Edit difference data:
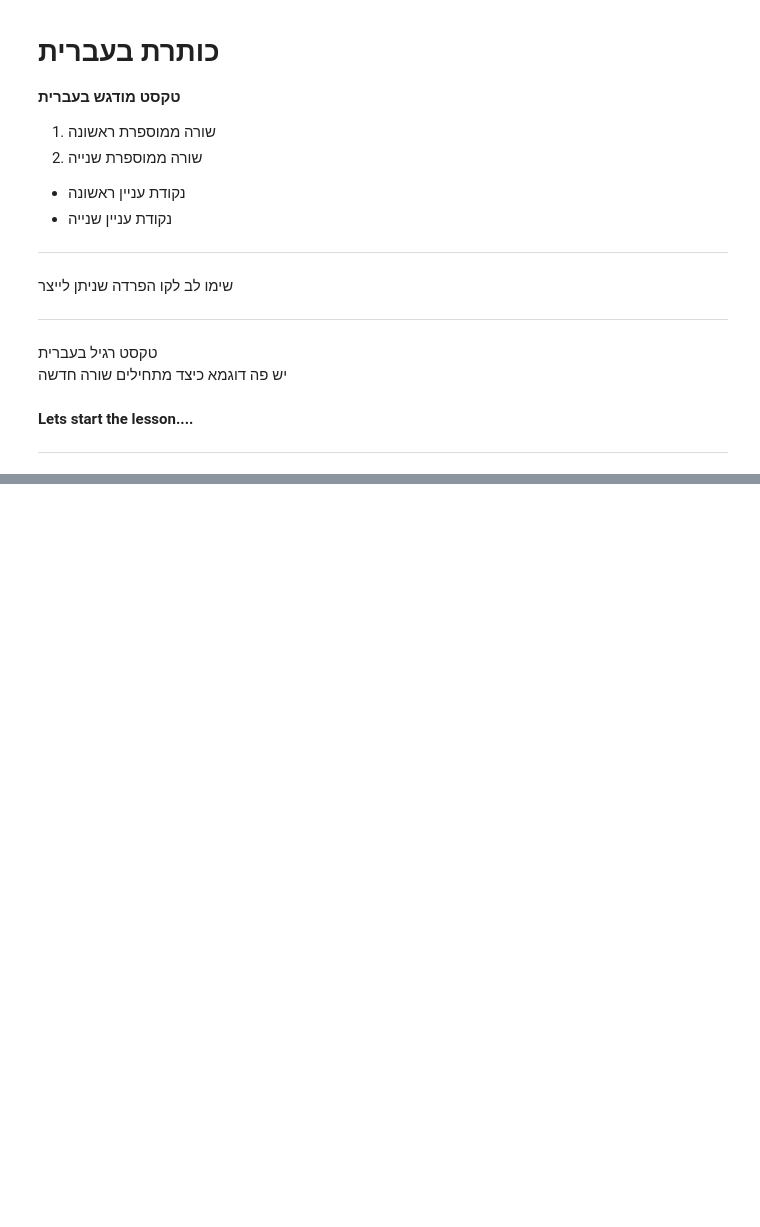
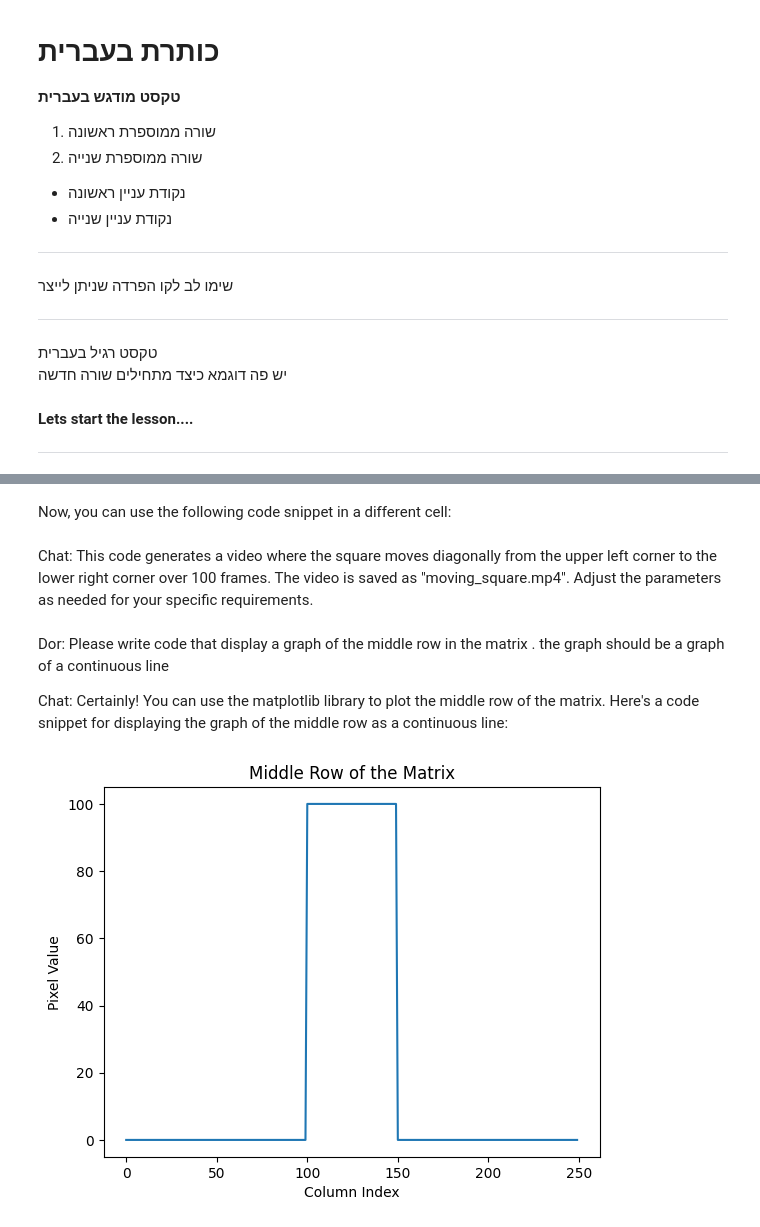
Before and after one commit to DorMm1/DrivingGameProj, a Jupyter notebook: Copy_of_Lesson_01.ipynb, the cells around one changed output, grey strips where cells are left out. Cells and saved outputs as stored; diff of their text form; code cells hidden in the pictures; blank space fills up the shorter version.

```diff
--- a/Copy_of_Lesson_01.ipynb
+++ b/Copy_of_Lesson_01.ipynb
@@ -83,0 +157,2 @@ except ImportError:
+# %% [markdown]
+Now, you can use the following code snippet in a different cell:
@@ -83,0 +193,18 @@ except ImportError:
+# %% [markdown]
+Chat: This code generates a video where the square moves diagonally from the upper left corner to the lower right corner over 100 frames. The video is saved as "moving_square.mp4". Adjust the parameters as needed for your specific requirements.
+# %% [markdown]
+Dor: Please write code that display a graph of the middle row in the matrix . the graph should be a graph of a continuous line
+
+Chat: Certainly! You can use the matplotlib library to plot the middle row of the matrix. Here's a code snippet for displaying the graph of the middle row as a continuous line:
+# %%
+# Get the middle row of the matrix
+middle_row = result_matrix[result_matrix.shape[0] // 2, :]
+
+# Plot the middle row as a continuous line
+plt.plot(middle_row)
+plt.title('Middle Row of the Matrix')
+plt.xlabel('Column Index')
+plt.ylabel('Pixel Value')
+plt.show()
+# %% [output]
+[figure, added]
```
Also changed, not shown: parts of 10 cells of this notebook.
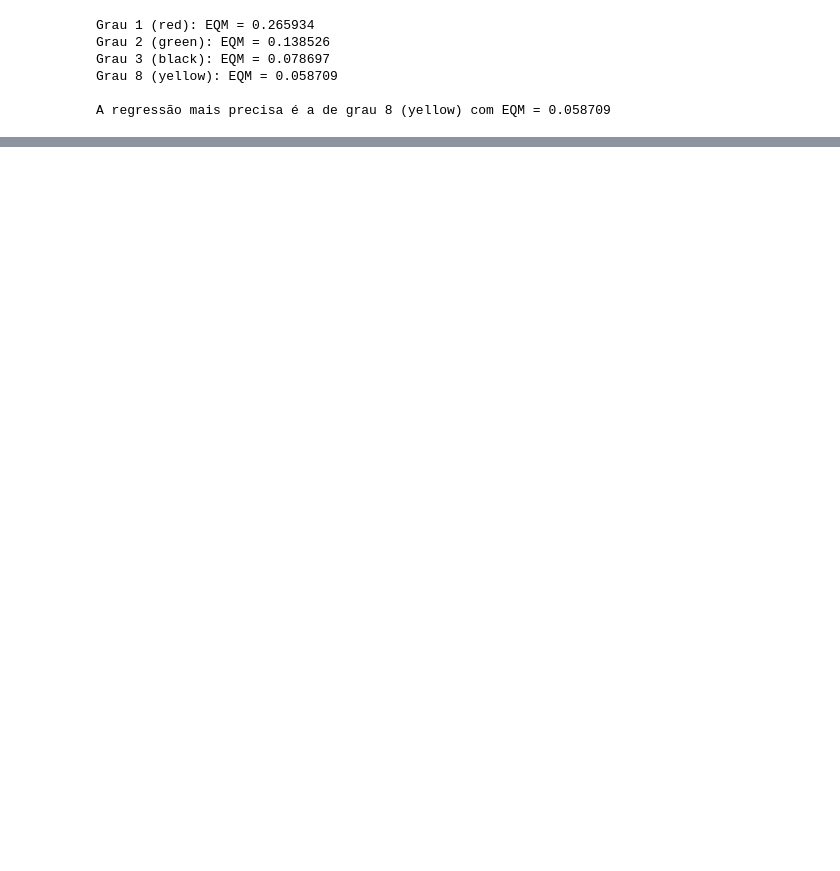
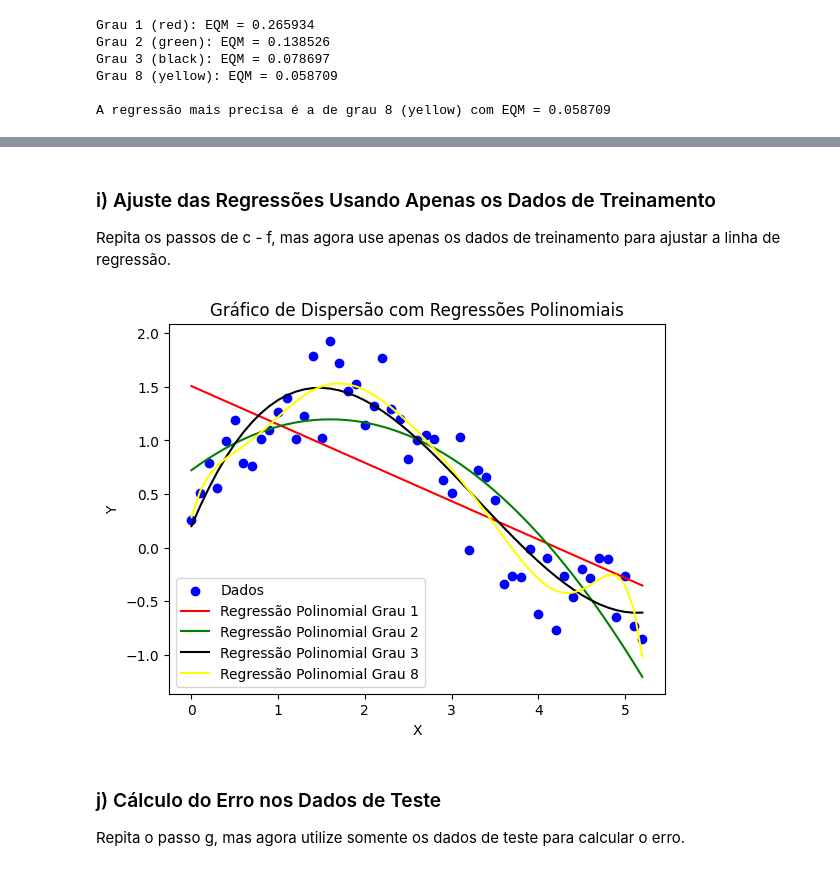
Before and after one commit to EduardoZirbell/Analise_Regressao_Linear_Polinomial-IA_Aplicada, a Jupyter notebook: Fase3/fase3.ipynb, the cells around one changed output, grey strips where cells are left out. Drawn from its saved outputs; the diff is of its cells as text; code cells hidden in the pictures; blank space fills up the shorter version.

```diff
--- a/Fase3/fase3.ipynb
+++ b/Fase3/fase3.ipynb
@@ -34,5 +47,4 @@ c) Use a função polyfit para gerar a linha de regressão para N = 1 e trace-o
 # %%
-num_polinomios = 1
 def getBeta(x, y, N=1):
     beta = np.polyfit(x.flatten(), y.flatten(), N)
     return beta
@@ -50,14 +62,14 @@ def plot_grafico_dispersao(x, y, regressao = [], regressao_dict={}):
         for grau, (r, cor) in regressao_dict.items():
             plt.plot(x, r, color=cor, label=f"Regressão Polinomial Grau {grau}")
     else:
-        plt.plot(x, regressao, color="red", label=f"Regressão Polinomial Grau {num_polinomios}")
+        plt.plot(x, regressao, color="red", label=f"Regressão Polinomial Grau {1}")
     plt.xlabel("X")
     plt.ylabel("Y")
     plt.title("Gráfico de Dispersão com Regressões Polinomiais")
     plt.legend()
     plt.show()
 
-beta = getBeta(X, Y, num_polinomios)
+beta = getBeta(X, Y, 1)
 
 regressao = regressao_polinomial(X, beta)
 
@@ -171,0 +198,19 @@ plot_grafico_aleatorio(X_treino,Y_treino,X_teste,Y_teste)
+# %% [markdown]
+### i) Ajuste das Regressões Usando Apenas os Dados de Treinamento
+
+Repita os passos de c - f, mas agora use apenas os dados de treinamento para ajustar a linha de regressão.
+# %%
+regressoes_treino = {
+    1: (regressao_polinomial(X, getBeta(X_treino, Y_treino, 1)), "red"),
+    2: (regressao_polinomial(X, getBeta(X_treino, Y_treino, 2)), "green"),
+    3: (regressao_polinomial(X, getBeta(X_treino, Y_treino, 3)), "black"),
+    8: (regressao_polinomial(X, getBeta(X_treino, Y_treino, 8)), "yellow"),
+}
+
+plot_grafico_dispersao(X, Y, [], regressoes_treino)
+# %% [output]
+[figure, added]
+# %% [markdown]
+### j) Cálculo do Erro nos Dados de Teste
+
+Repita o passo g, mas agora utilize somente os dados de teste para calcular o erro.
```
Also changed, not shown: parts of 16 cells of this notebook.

What to produce: From the data, pick out every line that includes "ImportError".

Output of the task:
@@ -83,0 +157,2 @@ except ImportError:
@@ -83,0 +193,18 @@ except ImportError:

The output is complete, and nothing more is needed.